Jude began writing “Rescue Me,” about dogs and the people who rescue them. Soon she asked herself, ‘What can I do to help here in San Diego?’ Employing her skills as a producer, organizer, facilitator and people-and-pet person, she brought together all those involved in dog rescue and inaugurated the Doggie Street Festival.
Now in its third year (coming July 31 to Liberty Station/NTC in Point Loma), the festival has become the major pet adoption event in Southern California.

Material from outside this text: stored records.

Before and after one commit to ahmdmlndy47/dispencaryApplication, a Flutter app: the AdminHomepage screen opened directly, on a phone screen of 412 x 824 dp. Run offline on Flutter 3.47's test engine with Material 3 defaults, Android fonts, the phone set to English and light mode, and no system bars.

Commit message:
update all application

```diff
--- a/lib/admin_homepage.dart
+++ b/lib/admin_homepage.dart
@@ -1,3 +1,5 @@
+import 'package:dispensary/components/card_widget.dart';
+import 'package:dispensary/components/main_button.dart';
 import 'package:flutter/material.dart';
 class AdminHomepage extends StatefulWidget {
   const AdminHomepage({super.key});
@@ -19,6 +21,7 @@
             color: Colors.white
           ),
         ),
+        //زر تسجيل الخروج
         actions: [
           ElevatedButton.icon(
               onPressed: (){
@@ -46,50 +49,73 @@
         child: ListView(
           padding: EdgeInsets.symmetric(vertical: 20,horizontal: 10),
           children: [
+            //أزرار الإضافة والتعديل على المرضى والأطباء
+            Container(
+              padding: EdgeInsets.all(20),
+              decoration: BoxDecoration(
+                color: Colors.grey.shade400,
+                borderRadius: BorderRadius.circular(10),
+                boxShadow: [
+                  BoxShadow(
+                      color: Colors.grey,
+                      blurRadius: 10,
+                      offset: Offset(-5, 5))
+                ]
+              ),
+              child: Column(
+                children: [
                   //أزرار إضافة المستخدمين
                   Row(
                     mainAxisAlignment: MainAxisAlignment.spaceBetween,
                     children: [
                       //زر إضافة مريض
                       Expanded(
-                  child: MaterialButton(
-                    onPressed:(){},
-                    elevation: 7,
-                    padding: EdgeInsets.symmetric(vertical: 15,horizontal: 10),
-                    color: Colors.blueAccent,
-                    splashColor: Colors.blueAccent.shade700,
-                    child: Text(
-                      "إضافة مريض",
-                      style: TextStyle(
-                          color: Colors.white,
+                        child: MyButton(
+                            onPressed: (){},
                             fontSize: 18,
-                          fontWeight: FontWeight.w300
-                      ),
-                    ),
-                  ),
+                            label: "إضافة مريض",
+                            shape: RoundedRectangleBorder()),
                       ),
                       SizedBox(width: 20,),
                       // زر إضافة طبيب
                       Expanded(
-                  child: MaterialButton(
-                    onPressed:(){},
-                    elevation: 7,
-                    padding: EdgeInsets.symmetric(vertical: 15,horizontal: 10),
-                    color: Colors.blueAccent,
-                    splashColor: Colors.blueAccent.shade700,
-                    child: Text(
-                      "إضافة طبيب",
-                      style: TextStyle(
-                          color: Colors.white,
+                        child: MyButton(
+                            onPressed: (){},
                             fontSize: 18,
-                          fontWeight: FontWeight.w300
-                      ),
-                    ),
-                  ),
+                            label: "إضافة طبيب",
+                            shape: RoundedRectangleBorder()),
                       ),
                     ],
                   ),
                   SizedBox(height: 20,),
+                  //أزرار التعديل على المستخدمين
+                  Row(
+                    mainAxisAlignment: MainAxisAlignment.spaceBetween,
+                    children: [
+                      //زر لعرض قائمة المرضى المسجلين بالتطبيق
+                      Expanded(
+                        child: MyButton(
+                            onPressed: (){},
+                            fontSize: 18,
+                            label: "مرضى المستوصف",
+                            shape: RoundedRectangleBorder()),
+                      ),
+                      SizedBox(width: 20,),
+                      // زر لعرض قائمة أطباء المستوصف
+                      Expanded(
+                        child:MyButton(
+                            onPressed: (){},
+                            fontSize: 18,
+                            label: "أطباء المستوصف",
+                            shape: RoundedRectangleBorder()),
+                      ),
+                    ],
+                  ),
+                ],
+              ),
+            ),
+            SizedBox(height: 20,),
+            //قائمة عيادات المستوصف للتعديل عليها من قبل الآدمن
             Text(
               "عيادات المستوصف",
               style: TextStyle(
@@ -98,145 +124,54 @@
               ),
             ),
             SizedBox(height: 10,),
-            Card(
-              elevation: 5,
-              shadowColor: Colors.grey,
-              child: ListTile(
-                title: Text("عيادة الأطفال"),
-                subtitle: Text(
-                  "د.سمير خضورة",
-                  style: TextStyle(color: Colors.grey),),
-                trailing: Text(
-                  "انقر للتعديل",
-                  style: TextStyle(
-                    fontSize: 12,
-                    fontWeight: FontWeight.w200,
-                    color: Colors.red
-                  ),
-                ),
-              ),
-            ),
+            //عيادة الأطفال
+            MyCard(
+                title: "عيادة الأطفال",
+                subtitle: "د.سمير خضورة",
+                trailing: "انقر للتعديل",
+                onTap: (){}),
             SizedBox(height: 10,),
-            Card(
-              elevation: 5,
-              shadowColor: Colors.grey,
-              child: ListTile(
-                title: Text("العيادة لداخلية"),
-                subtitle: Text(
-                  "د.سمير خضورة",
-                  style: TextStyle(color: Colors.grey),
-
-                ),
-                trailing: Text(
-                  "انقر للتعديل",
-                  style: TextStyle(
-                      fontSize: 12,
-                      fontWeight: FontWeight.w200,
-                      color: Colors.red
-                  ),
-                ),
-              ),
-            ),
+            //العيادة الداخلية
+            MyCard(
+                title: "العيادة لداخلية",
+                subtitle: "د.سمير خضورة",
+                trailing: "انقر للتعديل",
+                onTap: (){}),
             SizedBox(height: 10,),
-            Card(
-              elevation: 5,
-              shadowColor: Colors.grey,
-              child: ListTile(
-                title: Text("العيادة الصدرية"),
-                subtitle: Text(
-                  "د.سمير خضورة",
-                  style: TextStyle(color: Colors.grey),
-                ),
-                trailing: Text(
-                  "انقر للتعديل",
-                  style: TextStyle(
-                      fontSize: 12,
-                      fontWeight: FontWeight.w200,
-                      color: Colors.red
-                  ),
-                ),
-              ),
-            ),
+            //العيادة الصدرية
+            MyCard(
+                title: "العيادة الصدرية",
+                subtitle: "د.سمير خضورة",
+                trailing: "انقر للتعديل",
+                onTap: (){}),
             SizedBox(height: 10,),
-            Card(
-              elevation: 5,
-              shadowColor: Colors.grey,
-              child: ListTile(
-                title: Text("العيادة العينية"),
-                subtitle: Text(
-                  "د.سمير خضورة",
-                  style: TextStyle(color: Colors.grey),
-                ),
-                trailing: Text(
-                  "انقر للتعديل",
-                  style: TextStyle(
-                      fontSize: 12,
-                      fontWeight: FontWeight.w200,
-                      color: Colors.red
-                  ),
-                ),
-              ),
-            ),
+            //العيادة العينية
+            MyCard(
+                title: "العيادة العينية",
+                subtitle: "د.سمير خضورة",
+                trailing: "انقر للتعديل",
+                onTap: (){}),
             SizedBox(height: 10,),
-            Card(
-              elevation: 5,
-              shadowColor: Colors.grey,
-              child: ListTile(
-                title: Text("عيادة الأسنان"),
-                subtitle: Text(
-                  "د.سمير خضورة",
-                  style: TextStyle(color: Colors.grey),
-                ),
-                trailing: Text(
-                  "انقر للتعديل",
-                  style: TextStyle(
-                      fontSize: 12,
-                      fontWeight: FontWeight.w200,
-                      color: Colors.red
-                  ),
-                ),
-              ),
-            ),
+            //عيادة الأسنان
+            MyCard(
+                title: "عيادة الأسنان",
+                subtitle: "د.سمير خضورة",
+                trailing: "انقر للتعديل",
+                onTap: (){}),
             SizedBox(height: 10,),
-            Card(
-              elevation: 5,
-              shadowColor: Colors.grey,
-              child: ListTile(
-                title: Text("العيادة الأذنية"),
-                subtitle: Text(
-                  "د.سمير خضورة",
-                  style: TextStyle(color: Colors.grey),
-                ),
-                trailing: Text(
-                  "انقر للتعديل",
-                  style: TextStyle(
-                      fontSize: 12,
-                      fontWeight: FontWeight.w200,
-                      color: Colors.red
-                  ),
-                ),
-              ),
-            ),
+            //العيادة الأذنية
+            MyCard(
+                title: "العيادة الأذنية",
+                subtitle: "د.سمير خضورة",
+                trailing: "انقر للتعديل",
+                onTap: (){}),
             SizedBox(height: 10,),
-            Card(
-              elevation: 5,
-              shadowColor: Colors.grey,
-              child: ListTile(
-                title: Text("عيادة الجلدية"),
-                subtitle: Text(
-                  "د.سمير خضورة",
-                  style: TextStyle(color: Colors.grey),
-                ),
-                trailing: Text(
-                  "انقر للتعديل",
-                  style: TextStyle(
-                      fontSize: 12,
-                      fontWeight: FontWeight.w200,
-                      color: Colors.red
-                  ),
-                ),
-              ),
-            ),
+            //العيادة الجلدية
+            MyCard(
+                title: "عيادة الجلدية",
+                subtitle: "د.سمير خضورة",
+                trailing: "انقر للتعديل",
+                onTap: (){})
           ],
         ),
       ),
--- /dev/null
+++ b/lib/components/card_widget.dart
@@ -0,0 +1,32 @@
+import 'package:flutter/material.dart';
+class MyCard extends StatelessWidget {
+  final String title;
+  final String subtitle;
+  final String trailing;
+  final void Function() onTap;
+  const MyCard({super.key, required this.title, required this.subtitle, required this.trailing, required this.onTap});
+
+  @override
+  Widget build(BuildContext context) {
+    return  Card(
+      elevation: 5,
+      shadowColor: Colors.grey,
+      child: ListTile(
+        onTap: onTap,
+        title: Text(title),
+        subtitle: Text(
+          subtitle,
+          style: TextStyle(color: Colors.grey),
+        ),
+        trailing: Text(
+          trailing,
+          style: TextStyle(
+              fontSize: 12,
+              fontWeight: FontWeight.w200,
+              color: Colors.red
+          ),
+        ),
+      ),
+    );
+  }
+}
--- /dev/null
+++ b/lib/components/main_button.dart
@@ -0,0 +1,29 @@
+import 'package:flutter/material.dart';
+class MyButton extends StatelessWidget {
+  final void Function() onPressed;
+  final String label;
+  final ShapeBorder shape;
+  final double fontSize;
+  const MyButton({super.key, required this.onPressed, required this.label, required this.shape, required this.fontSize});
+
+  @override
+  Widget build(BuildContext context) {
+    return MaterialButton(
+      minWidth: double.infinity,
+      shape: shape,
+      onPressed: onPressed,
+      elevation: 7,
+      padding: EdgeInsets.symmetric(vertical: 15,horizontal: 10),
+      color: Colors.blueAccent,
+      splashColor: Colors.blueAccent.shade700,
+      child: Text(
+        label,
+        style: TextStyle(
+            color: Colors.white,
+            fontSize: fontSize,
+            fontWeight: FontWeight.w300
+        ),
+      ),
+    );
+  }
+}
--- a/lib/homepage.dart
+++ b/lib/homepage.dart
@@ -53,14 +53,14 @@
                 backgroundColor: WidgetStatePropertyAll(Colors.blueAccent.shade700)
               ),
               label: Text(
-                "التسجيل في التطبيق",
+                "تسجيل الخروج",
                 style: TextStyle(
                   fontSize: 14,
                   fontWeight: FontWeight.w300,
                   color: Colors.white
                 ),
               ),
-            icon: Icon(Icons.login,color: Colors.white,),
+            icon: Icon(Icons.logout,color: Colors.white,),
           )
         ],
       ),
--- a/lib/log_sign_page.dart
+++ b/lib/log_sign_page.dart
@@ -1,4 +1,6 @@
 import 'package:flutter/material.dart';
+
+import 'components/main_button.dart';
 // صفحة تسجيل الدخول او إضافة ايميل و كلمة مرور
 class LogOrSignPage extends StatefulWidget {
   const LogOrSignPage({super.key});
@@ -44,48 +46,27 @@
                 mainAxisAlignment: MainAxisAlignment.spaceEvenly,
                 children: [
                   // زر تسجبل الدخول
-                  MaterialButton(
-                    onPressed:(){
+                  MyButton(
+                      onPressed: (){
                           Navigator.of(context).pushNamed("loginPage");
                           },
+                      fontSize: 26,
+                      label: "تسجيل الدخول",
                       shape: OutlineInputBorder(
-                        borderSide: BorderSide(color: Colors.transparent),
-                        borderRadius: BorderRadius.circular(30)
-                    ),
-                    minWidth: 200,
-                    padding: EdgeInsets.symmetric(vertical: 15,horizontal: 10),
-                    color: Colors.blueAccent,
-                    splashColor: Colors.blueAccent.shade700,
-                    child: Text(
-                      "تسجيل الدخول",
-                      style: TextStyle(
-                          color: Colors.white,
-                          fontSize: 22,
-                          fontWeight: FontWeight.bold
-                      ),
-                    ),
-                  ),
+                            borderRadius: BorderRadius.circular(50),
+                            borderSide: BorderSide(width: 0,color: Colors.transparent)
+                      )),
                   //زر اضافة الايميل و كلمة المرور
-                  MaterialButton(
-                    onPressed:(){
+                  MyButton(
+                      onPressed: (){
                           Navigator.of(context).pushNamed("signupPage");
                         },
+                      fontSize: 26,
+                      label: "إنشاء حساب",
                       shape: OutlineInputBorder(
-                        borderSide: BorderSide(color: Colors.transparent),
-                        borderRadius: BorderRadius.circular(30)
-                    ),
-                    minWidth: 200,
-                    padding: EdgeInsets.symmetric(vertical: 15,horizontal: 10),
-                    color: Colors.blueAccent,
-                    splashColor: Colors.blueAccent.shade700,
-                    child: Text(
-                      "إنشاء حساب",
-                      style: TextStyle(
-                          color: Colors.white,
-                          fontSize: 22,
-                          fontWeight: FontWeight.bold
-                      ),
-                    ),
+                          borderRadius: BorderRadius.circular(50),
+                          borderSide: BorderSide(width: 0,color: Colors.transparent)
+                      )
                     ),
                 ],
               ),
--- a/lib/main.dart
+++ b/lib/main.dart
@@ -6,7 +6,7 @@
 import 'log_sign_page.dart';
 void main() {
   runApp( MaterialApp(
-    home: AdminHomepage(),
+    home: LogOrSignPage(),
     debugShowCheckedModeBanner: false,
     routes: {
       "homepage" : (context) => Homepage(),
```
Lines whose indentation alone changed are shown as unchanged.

The first year, 2009, a few hundred people were expected to come; 5,000 showed up. This time, Jude’s increasing the educational element, as well as providing entertainment, food, pet products and services — and dogs for adoption.
She’s working on the screenplay for an animated feature for kids, based on the dog adoption information she’s accrued. The feature film, “Cholo and Scout,” pays homage to her own beloved Scout, named for the main character in “To Kill a Mockingbird.” Isaac is co-producing.
“Real life feeds your fictional creativity,” Jude asserts.
Right now, in addition to shooting, fundraising and gearing up for showing “Frontier Jews” at the 2011 San Diego Jewish Film Festival, Isaac is presenting a sneak-peek of the documentary at a San Diego Jewish Education event (May 2, 10 a.m. and 7 p.m. at the Lawrence Family JCC).
“The way we survive professionally,” Isaac explains, “is we only develop projects we love. ‘Frontier Jews’ has become my obsession. Having Jude produce frees me up to write and direct. We’re both consumed by the story.”
“‘Frontier Jews’ has all the emotions, mystery, fascination and whimsy of the Wild, Wild West,” adds Jude. “And who doesn’t love that?”
For more information about Isaac’s May 2 presentation of “Frontier Jews,” call (858) 268-9200, ext. 100.
To contribute to the making of “Frontier Jews,” contact email@example.com.